Report every line of the records below that includes the string "shown".

• **Revision comparison data**:
- - - - - - -

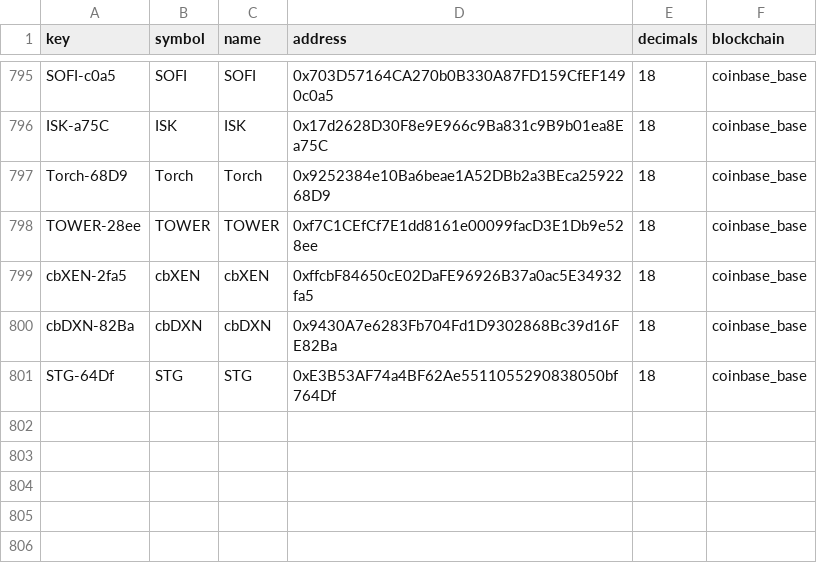
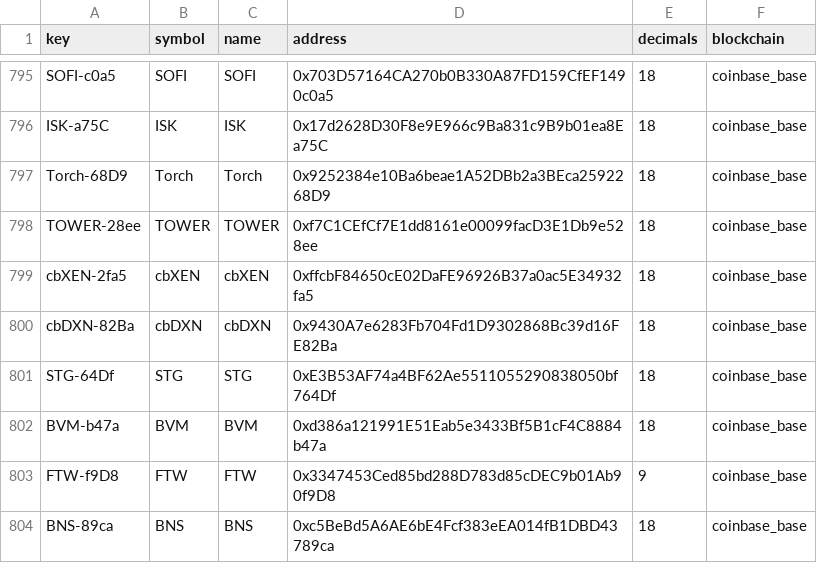
Before and after one commit to bancorprotocol/fastlane-bot, a CSV file: fastlane_bot/data/blockchain_data/coinbase_base/tokens.csv, drawn as a sheet; only a part is shown, gaps mark what is left out.

Commit message:
Fix Multicaller, & token handling for multi-token pools

```diff
--- a/fastlane_bot/data/blockchain_data/coinbase_base/tokens.csv
+++ b/fastlane_bot/data/blockchain_data/coinbase_base/tokens.csv
@@ -801 +801,4 @@ cbDXN-82Ba,cbDXN,cbDXN,0x9430A7e6283Fb704Fd1D9302868Bc39d16FE82Ba,18,coinbase_ba
 STG-64Df,STG,STG,0xE3B53AF74a4BF62Ae5511055290838050bf764Df,18,coinbase_base
+BVM-b47a,BVM,BVM,0xd386a121991E51Eab5e3433Bf5B1cF4C8884b47a,18,coinbase_base
+FTW-f9D8,FTW,FTW,0x3347453Ced85bd288D783d85cDEC9b01Ab90f9D8,9,coinbase_base
+BNS-89ca,BNS,BNS,0xc5BeBd5A6AE6bE4Fcf383eEA014fB1DBD43789ca,18,coinbase_base
```
Also changed, not shown: 3 other files.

- - - - - - -

• **Response to the task**:
Before and after one commit to bancorprotocol/fastlane-bot, a CSV file: fastlane_bot/data/blockchain_data/coinbase_base/tokens.csv, drawn as a sheet; only a part is shown, gaps mark what is left out.
Also changed, not shown: 3 other files.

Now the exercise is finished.